For such a relatively small body of water, it’s quite remarkable that there are three separate 18-hole golf courses that all have holes with where Lake Manassas is in play. Robert Trent Jones, commonly referred to as RTJ, is the world class and highly exclusive club that has hosted four President’s Cup tournaments since 1994, and has the most lake front golf of the three courses. Stonewall is a highly rated upscale public course on the west-end of the lake, as well as a course that the Beltway Golfer plans to review before the year’s end. Virginia Oaks lies predominantly east of the lake with only a couple holes bringing the lake into play, and is the more affordable of the two public courses mentioned here. All three courses are accessed off route 29 just south of interstate 66 in Gainesville, Virginia.

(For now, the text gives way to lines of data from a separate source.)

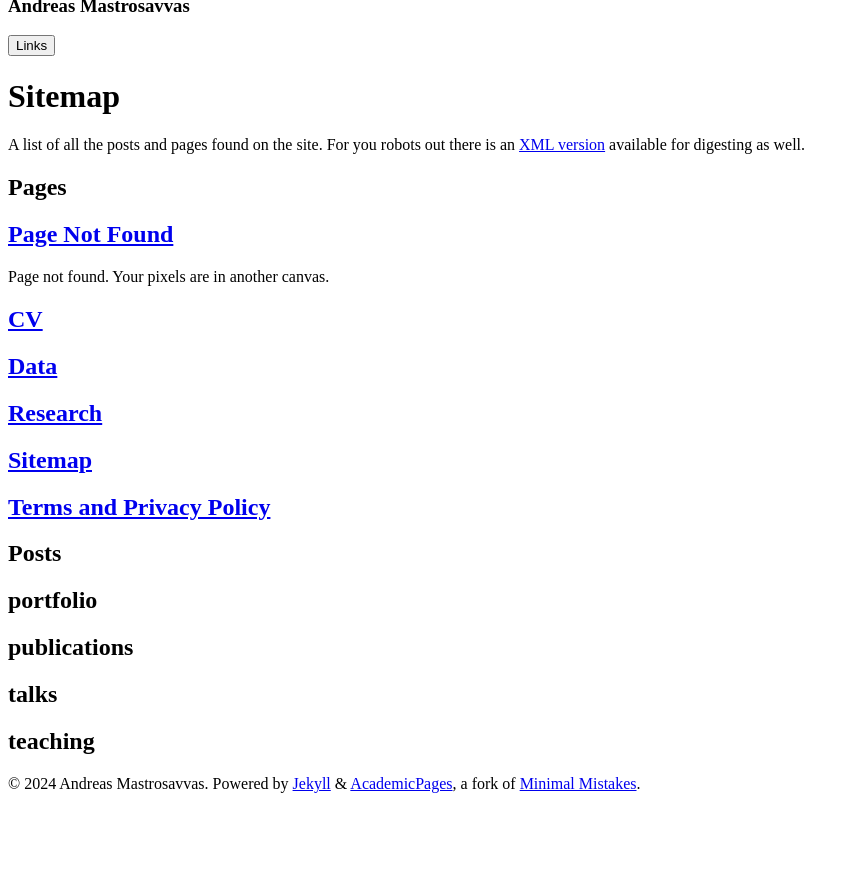
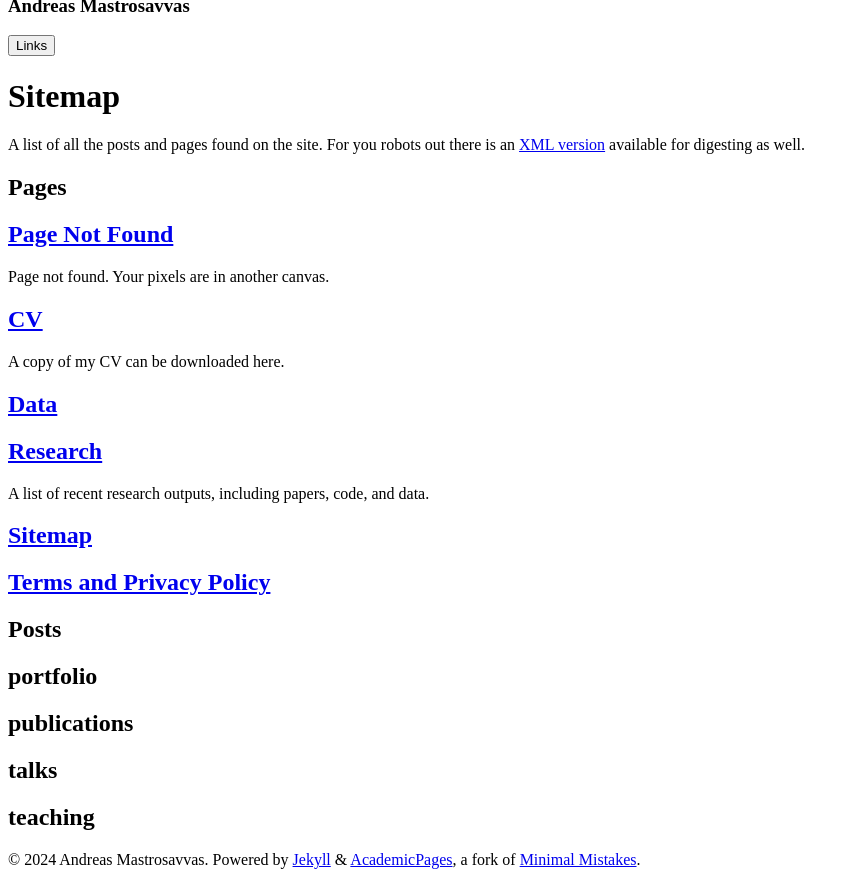
Before and after one commit to amastrosavvas/amastrosavvas.github.io, a Jekyll site: the page built from _pages/sitemap.md, in a window 1280 px wide, cut to the strip 458-1345 px from the top of the page. Shown: the whole strip, without its empty margins (0-855 px from the left). Built offline with Jekyll 4.4.1, drawn with Linux system fonts in a browser that asks for light colours; a script bundle is joined from its source files by our own code; before the commit the page ends 1269 px from its top, so only the background shows below that.

Commit message:
add page descriptions

```diff
--- a/_pages/cv.md
+++ b/_pages/cv.md
@@ -1,6 +1,7 @@
 ---
 layout: archive
 title: "CV"
+excerpt: "A copy of my CV can be downloaded here."
 permalink: /cv/
 author_profile: true
 ---
--- a/_pages/research.md
+++ b/_pages/research.md
@@ -1,7 +1,7 @@
 ---
 permalink: /research/
 title: "Research"
-excerpt:
+excerpt: "A list of recent research outputs, including papers, code, and data."
 author_profile: true
 
 ---
```
Also changed, not shown: 5 other files.
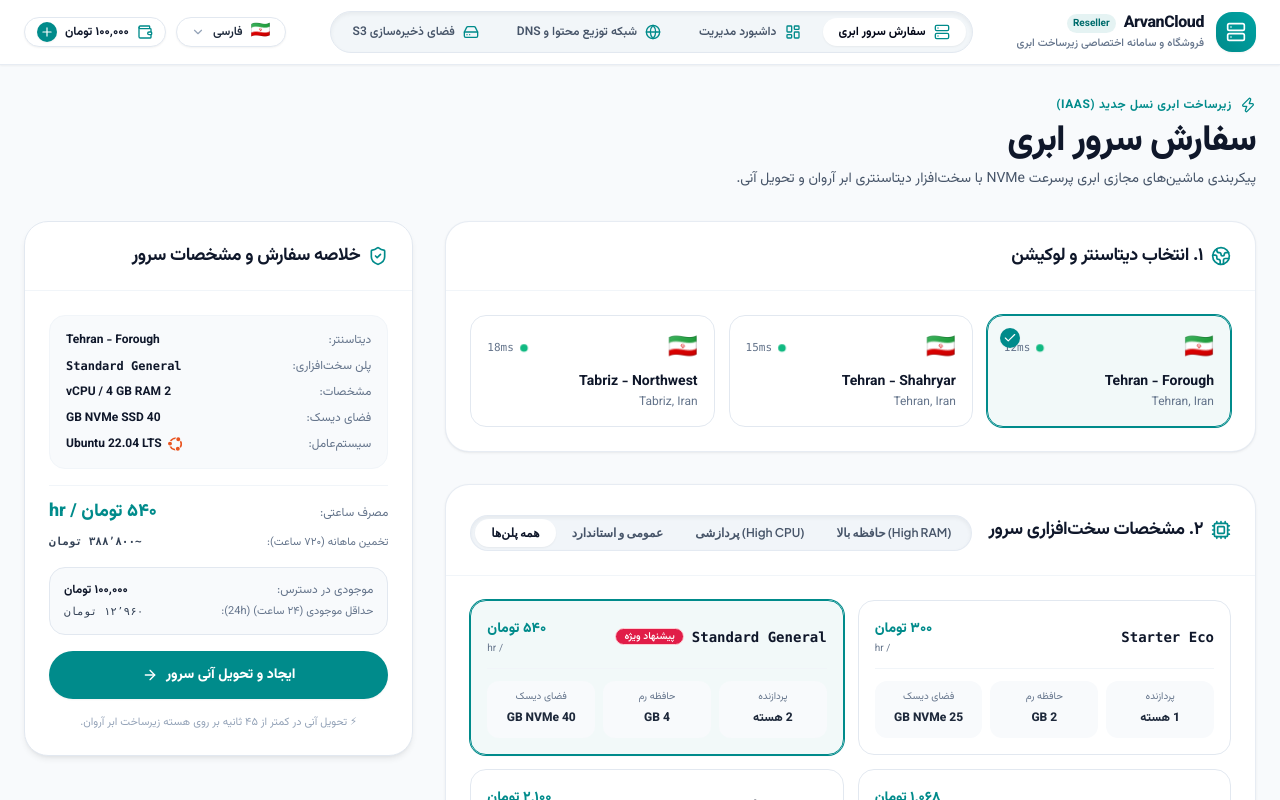
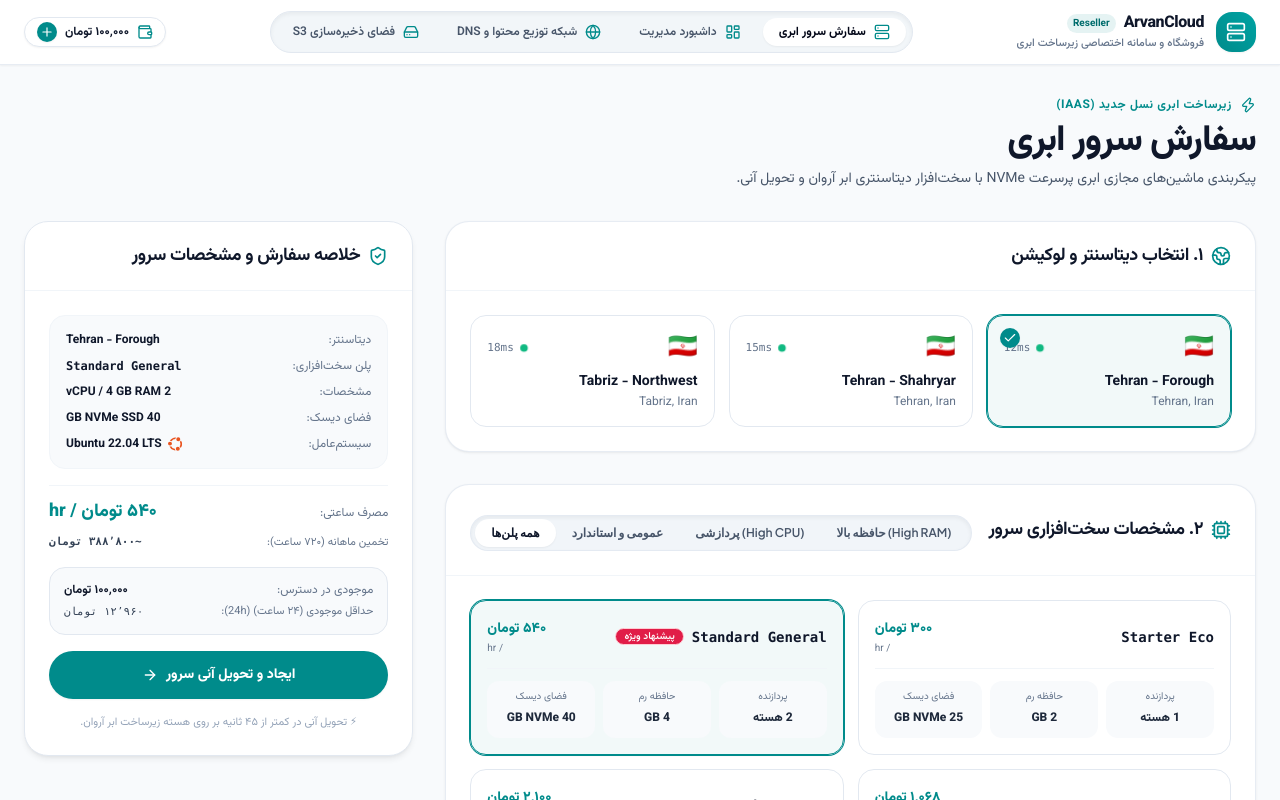
Before and after one commit to ARUSH221617/arv-seller, a React app: page / in a window 1280 px wide. Shown: the top 800 px of the page. Built offline with nearby package versions, Linux system fonts and the light colour scheme; the HTML template or start-up script is replaced by a standard one.

Commit message:
fix(i18n): remove manual language switcher UI and rely purely on WordPress active locale

```diff
--- a/src/App.tsx
+++ b/src/App.tsx
@@ -76,7 +76,6 @@
         activeTab={activeTab}
         onSelectTab={handleSelectTab}
         language={language}
-        onSelectLanguage={setLanguage}
         balance={balance}
         currency={currency}
         isLogged={isLogged}
--- a/src/admin/AdminApp.tsx
+++ b/src/admin/AdminApp.tsx
@@ -3,7 +3,6 @@
 import { AdminSettingsView } from './views/AdminSettingsView';
 import { AdminResourcesView } from './views/AdminResourcesView';
 import { AdminWalletsView } from './views/AdminWalletsView';
-import { LanguageDropdown } from '../components/navigation/LanguageDropdown';
 import { ToastContainer } from '../components/ui/toast';
 import { Server, Settings, Wallet, Layers } from 'lucide-react';
 import { cn } from '../lib/utils';
@@ -61,13 +60,8 @@
           </div>
         </div>
 
-        {/* Navigation & Language Switcher */}
+        {/* Navigation */}
         <div className="flex flex-wrap items-center gap-3">
-          <LanguageDropdown
-            currentLanguage={language}
-            onSelectLanguage={setLanguage}
-          />
-
           <nav className="flex items-center gap-1 rounded-full border border-slate-200 bg-slate-100 p-1.5 shadow-inner">
             <button
               onClick={() => setActiveTab('settings')}
--- a/src/components/navigation/TopAppBar.tsx
+++ b/src/components/navigation/TopAppBar.tsx
@@ -1,7 +1,6 @@
 import React from 'react';
 import { Server, LayoutDashboard, Globe, HardDrive, Plus, Wallet, LogIn } from 'lucide-react';
 import { Button } from '../ui/button';
-import { LanguageDropdown } from './LanguageDropdown';
 import { ActiveTab, SupportedLanguage } from '../../types';
 import { formatCurrency, cn } from '../../lib/utils';
 
@@ -9,7 +8,6 @@
   activeTab: ActiveTab;
   onSelectTab: (tab: ActiveTab) => void;
   language: SupportedLanguage;
-  onSelectLanguage?: (lang: SupportedLanguage) => void;
   balance: number;
   currency: string;
   isLogged: boolean;
@@ -22,7 +20,6 @@
   activeTab,
   onSelectTab,
   language,
-  onSelectLanguage,
   balance,
   currency,
   isLogged,
@@ -108,15 +105,8 @@
           </button>
         </nav>
 
-        {/* 3. Action Cluster (Live Wallet Chip & User CTA & Language Switcher) */}
-        <div className="flex items-center gap-2.5">
-          {onSelectLanguage && (
-            <LanguageDropdown
-              currentLanguage={language}
-              onSelectLanguage={onSelectLanguage}
-            />
-          )}
-
+        {/* 3. Action Cluster (Live Wallet Chip & User CTA) */}
+        <div className="flex items-center gap-3">
           {isLogged ? (
             <div className="flex items-center gap-2 rounded-full border border-slate-200 bg-white px-3 py-1 text-xs shadow-sm">
               <Wallet className="h-4 w-4 text-arvan-teal" />
```
Also changed, not shown: public/dist/admin-app.js, public/dist/canvas-app.js, public/dist/chunks/styles.js.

The Oaks, as one my playing partners refers to it as, was designed by P.B. Dye and much like his namesake course on the other side of the river, there is an awful lot of danger throughout the entire layout. The front nine starts out with a manageable first hole, which should leave you with a wedge in your hand on your approach, but the challenges pile up quick over the next three holes. The second is dogleg that will take the driver out of your hand for most folks, the third is a reachable par 5 that will tempt you to do go for it but having your ball swallowed up the woods on either side of the thin fairway is an often more likely end result. The fourth hole is really the class of the layout, as it should be since it’s the only hole that truly brings the lake into play. The gradually downhill sloping par 4, will leave you with a tricky decision as to what iron to hit on your approach as the green will be well below your feet and Lake Manassas surronds it on three sides. What’s even more distracting is the fact the view from this fairway is as nice as you’ll see on any hole in the DC area. The next four holes are fairly straight forward and lower scores are doable, especially with a reachable par 4 at number seven.
Take your time at the clubhouse on the turn at Virginia Oaks, because the back nine is going to test your patience right off the bat. The par 5 tenth is a monster of a hole, measuring 621 yards from the championship tees and it always seems to play long. The par 3 eleventh is another patience tester with the hole lying above the tee box and the size of the green always being extremely deceptive. The nest three holes are all par 4’s that all packed in somewhat tight in what appears to a course designer running short on real estate, but nonetheless they require precise shots off the tee as well as on your approach. There are hazards very much in play on several of the holes coming down the stretch, and leaving your driver in the bag on a few of them is recommended. Save your energy for the finishing hole, a reachable par 5 that can produce both a low score or a costly one if you end up long or left in the lake guarding the green. On weekends, the track can slow down a bit but if you bring your patience, with a side of conservative club selection, you’ll most likely have a great day of golf.
Weekend AM rate: $69 incl cart
Weekday rate after 2pm: $39 incl cart